And yet, despite it all, an autism rhetoric has emerged. It is there in the rallying cries of neurodiversity, in the insistence of participatory research, in the #ActuallyAutistic hashtag which rises against each lazy misstep in representation. We are currently in the middle of ‘Autism Awareness Month’ which is annually rebranded by activists as ‘Autism Acceptance Month’, in a move that seeks to divorce autism from some of its medical rhetoric in favour of a recognition of the condition as central to identity. These are contested grounds marked by complex conversations about disability, but what has been striking is the emergence of the autistic voice which has broken free from various arenas of nonautistic suppression. These voices ask questions of the stories told of autism and those questions run right to the core of the parameters of narrative, genre and character.

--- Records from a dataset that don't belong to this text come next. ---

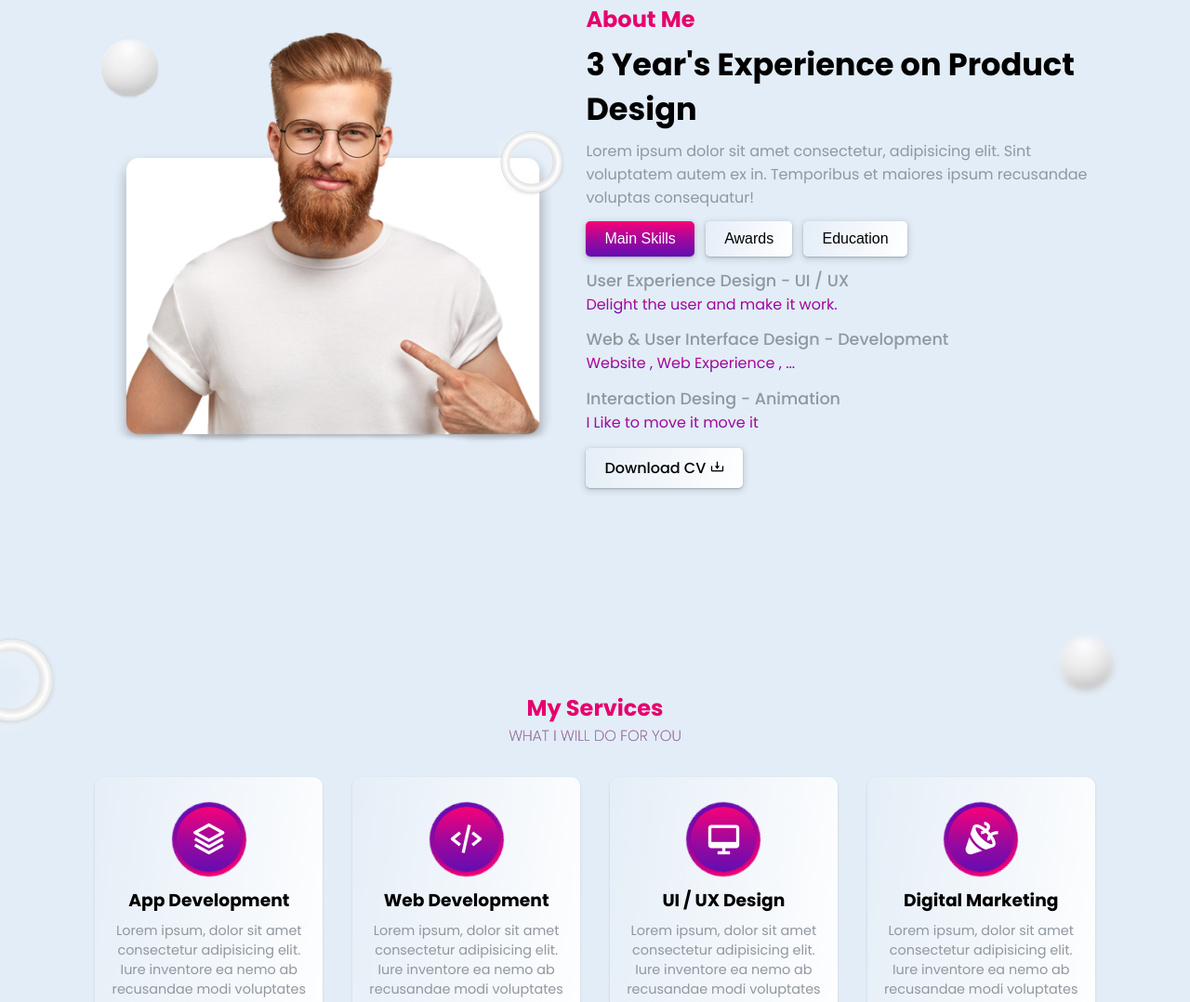
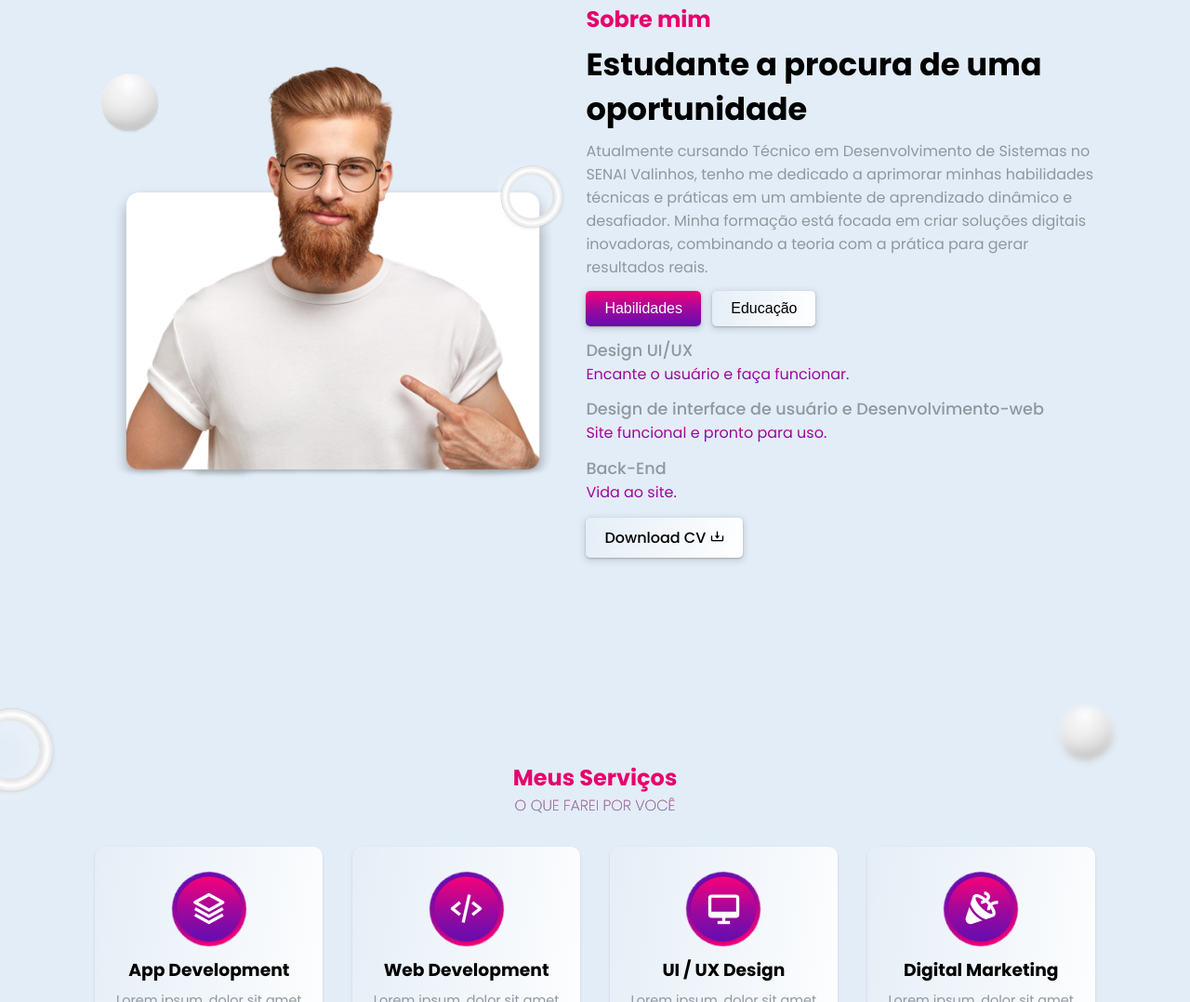
Before and after one commit to pablodelgado26/portfolio-pabloDelgado, a plain HTML site: page index.html in a window 1280 px wide. Shown: the part 935-2013 px from the top of the page at 93% size. Drawn offline with nearby package versions, Linux system fonts and the light colour scheme.

Commit message:
refactor: arrumando sobre mim

```diff
--- a/index.html
+++ b/index.html
@@ -40,7 +40,7 @@
 
             <div class="btn-box">
                 <a href="mailto:juniordelgadosp@gmail.com" class="btn">Contrate-me <i class='bx bx-right-arrow-alt' ></i></a>
-                <a href="img/resume.pdf" target="_blank" class="btn d-CV">Download CV <i class='bx bx-download'></i></a>
+                <a href="img/CV-Pablo Delgado.pdf" target="_blank" class="btn d-CV">Download CV <i class='bx bx-download'></i></a>
             </div>
 
             <div class="social-media">
@@ -80,71 +80,57 @@
             </div>
         </div>
         <div class="about-content">
-            <h2 class="heading">About Me</h2>
-            <h3>3 Year's Experience on Product Design</h3>
-            <p>Lorem ipsum dolor sit amet consectetur, adipisicing elit. Sint voluptatem autem ex in. Temporibus et maiores ipsum recusandae voluptas consequatur!</p>
+            <h2 class="heading">Sobre mim</h2>
+            <h3>Estudante a procura de uma oportunidade</h3>
+            <p>Atualmente cursando Técnico em Desenvolvimento de Sistemas no SENAI Valinhos, tenho me dedicado a aprimorar minhas habilidades técnicas e práticas em um ambiente de aprendizado dinâmico e desafiador. Minha formação está focada em criar soluções digitais inovadoras, combinando a teoria com a prática para gerar resultados reais.</p>
             <div class="about-btn">
-                <button class="active">Main Skills</button>
-                <button>Awards</button>
-                <button>Education</button>
+                <button class="active">Habilidades</button>
+                <button>Educação</button>
             </div>
             <div class="content-btn">
                 <div class="content">
                     <div class="text-box">
-                    <p>User Experience Design - UI / UX</p>
-                    <span>Delight the user and make it work.</span>
+                    <p>Design UI/UX</p>
+                    <span>Encante o usuário e faça funcionar.</span>
                 </div>
                 <div class="text-box">
-                    <p>Web & User Interface Design - Development</p>
-                    <span>Website , Web Experience , ...</span>
+                    <p>Design de interface de usuário e Desenvolvimento-web</p>
+                    <span>Site funcional e pronto para uso.</span>
                 </div>
                 <div class="text-box">
-                    <p>Interaction Desing - Animation</p>
-                    <span>I Like to move it move it</span>
-                </div>
-                </div>
-
-                <div class="content">
-                    <div class="text-box">
-                    <p>Web Design Award</p>
-                    <span>Award for creativity and user experience.</span>
-                </div>
-                <div class="text-box">
-                    <p>Code and Development Award</p>
-                    <span>Exceptional coding skills and develoment techniques</span>
-                </div>
-                <div class="text-box">
-                    <p>Hackathons and coding Competiotions</p>
-                    <span>Participating in hackathons and coding.</span>
+                    <p>Back-End</p>
+                    <span>Vida ao site.</span>
                 </div>
                 </div>
 
 
+
+
                 <div class="content">
                     <div class="text-box">
-                    <p>Online Courses and Bootcamps</p>
-                    <span>Delight the user and make it work.</span>
+                    <p>Curso Online PHP</p>
+                    <span>Vida ao sistema.</span>
                 </div>
                 <div class="text-box">
-                    <p>Internships and Work Experience</p>
-                    <span>Website , Web Experience , ...</span>
+                    <p>Técnico em Desenvolvimento de sistemas</p>
+                    <span>Aprenda tudo sobre sistemas.</span>
                 </div>
                 <div class="text-box">
-                    <p>Bachelor's Degree in Computer Science</p>
-                    <span>I Like to move it move it</span>
+                    <p>Termino Ensino médio</p>
+                    <span>Aprenda tudo sobre a vida.</span>
                 </div>
                 </div>
             </div>
             <div class="cvContent">
-                <a href="img/resume.pdf" target="_blank" class="btn d-CV">Download CV <i class='bx bx-download'></i></a>
+                <a href="img/CV-Pablo Delgado.pdf" target="_blank" class="btn d-CV">Download CV <i class='bx bx-download'></i></a>
             </div>
         </div>
     </section>
 
     <section class="services" id="services">
         <div class="main-text">
-            <h2 class="heading">My Services</h2>
-            <span>what i will do for you</span>
+            <h2 class="heading">Meus Serviços</h2>
+            <span>O que farei por você</span>
         </div>
 
         <div class="allServices">
```
Also changed, not shown: 2 other files.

Julia Miele Rodas, in her recent text Autistic Disturbances (University of Michigan Press, 2018) has looked again at autistic language behaviours and rather than seeing defection in repetitions and outbursts, or concerns in silence and echoes, finds instead a framework for autistic poetics. This, she contends, is not new. It can be found in abundance in classic texts such as Villette, Frankenstein and Robinson Crusoe, while it continues to ricochet up in modernism and postmodernism. The question is; why should autism be separated from literary ‘mastery’ when the two share such fertile expression?
Despite the uneasy relationship with autism, the fantastical has not been ejected from the nearest airlock. On the contrary; science-fiction and fantasy continue to be arenas of refuge, community and deep joy for autistic people. These are, after all, the genres that most celebrate otherworldliness and regularly offer neurodiverse heroes such as Spock from Star Trek, The Doctor from Doctor Who, and Holtzmann from the Ghostbusters reboot. These are not characters labelled as autistic but, instead, are claimed as such in a powerful act of identity-shaping through fandom – an act which the fantastical genres have long been particularly open to.
And yet we can see something of a deadlock between the fantastic and the autistic. It haunts with harmful metaphors but entices with meaningful heroics; grabs hard with one hand, flaps happy with the other. The hope for me, as I battle on with my weird-fiction PhD novel, is that autism poetics might be the answer to the diffusion of this stand-off.
So, I return to Jenny for guidance, both in the memories of our weird play and in real-life when I visit her and her entourage of teddies (still going strong). What we exchange in those moments is a perpetual estrangement that can never be closed down but which instead, with adjusted thinking, becomes something more like enchantment. Playing with the weird, I’ve come to realise, is a way of playing with the other in order to recognise myself as other. And, almost without noticing, the world itself shimmers and changes; becomes something which is may be more challenging, but is also a heck of a lot more fantastic.
David Hartley is a writer and researcher currently studying for a PhD in Creative Writing at The University of Manchester. Keep up with his fictions and his musings at davidhartleywriter.com and @DHartleyWriter and follow his autism research at @Fantastic_Aut.